Her rescuer is Reno, the Committee’s most unpredictable agent. They’d met once before and the attraction was odd– tattooed Yakuza punk meets leggy California egghead–but electric. Now Reno and Jilly are pawns in a deadly tangle of assassination attempts, kidnappings and prisoner swaps that could put their steamy partnership on ice.
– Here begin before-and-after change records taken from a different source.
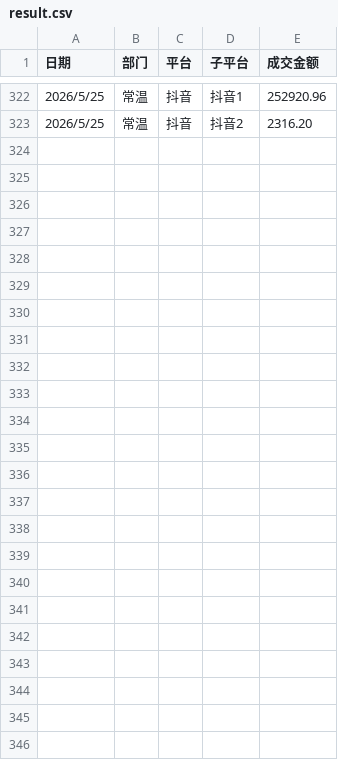
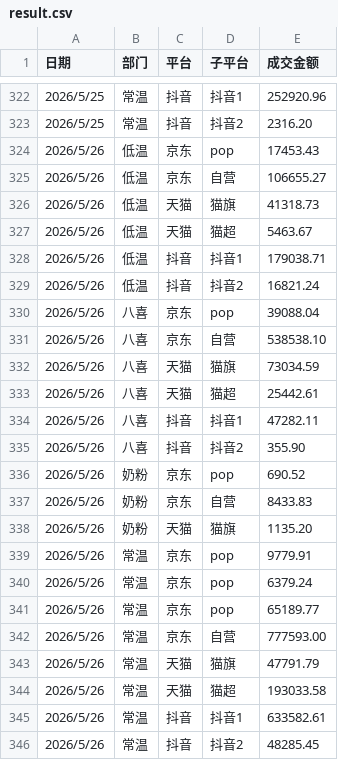
Before and after one commit to KenSong/Dashboard, a CSV file: result.csv, drawn as a sheet; only a part is shown, gaps mark what is left out; the diff names each change by its address in the sheet, - before the commit and + after, or states it on an @@ line.

Commit message:
Add files via upload

```diff
--- a/result.csv
+++ b/result.csv
+row 324: 2026/5/26 | 低温 | 京东 | pop | 17453.43
+row 325: 2026/5/26 | 低温 | 京东 | 自营 | 106655.27
+row 326: 2026/5/26 | 低温 | 天猫 | 猫旗 | 41318.73
+row 327: 2026/5/26 | 低温 | 天猫 | 猫超 | 5463.67
+row 328: 2026/5/26 | 低温 | 抖音 | 抖音1 | 179038.71
+row 329: 2026/5/26 | 低温 | 抖音 | 抖音2 | 16821.24
+row 330: 2026/5/26 | 八喜 | 京东 | pop | 39088.04
+row 331: 2026/5/26 | 八喜 | 京东 | 自营 | 538538.10
+row 332: 2026/5/26 | 八喜 | 天猫 | 猫旗 | 73034.59
+row 333: 2026/5/26 | 八喜 | 天猫 | 猫超 | 25442.61
+row 334: 2026/5/26 | 八喜 | 抖音 | 抖音1 | 47282.11
+row 335: 2026/5/26 | 八喜 | 抖音 | 抖音2 | 355.90
+row 336: 2026/5/26 | 奶粉 | 京东 | pop | 690.52
+row 337: 2026/5/26 | 奶粉 | 京东 | 自营 | 8433.83
+row 338: 2026/5/26 | 奶粉 | 天猫 | 猫旗 | 1135.20
+row 339: 2026/5/26 | 常温 | 京东 | pop | 9779.91
+row 340: 2026/5/26 | 常温 | 京东 | pop | 6379.24
+row 341: 2026/5/26 | 常温 | 京东 | pop | 65189.77
+row 342: 2026/5/26 | 常温 | 京东 | 自营 | 777593.00
+row 343: 2026/5/26 | 常温 | 天猫 | 猫旗 | 47791.79
+row 344: 2026/5/26 | 常温 | 天猫 | 猫超 | 193033.58
+row 345: 2026/5/26 | 常温 | 抖音 | 抖音1 | 633582.61
+row 346: 2026/5/26 | 常温 | 抖音 | 抖音2 | 48285.45
```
Fire and Ice is the fifth book in the “Ice” series and it’s the story of Jilly and Reno. They met for the first time about two years (I think) before the start of Ice and Fire in Ice Blue, the story of Jilly’s sister Summer and Reno’s cousin Takashi. It was just a short meeting, more a glimpse, but they were both equally fascinated by each other, as unlikely as that seemed based on their outward appearance and their differences in background. Then Reno also was present in Ice Storm, the story before this one, and Fire and Ice starts where Ice Storm ends: with someone after the agents of the Committee. And that’s why Takashi and Summer are not where Jilly expects them to be when she drops by for an unscheduled visit* and why it’s up to Reno to see that nothing happens to Jilly.

I thought Fire and Ice could be interesting with the pairing of the carefree, no rules apply Reno and the brainy, unsure of her appeal Jilly. And it worked for some time for me. But not enough to make me not realize that Fire and Ice is basically a damsel-in-distress story. That’s what keeps the story together because otherwise, the plot is all over the place. First Jilly and Reno run from someone who works against the Committee, then there’s trouble within the organization of Reno’s grandpa, and then there is last part that happens in the US and that feels like it’s an afterthought to make the story longer based on a rather flimsy connection to what happened before. Hmm.

Sidenote: Jilly is supposed to be incredible brainy but other than telling that it is so, there was no evidence of it. This is no dig at the damsel-in-distress slant of the story: Jilly’s clearly out of her depth in nearly all situations and besides the kind of smarts needed there is a different kind of smarts than she’s supposed to have I think, so I didn’t mind that most of the time. I just would have preferred more than the mere mentioning of degrees or field of studies to show that Jilly is indeed an egghead (especially because there are times she could have acted a bit smarter; see below).

As for the romance, amidst all that running, Jilly and Reno are afraid to admit they are attracted to each other. Jilly thinks she’s unattractive – tall for a woman and a kind of recluse thanks to her being so smart she always was years ahead in school compared to kids her age. Reno is a firm believer in “sex, not love” and fears Jilly is different and not just because of the dire warning from his cousin, the husband of Jilly’s sister, to stay the hell away from Jilly. And even if Reno respects nothing, he at least respects family. Which means his cold behavior feeds Jilly’s insecurities about herself even more. Much angst ensues.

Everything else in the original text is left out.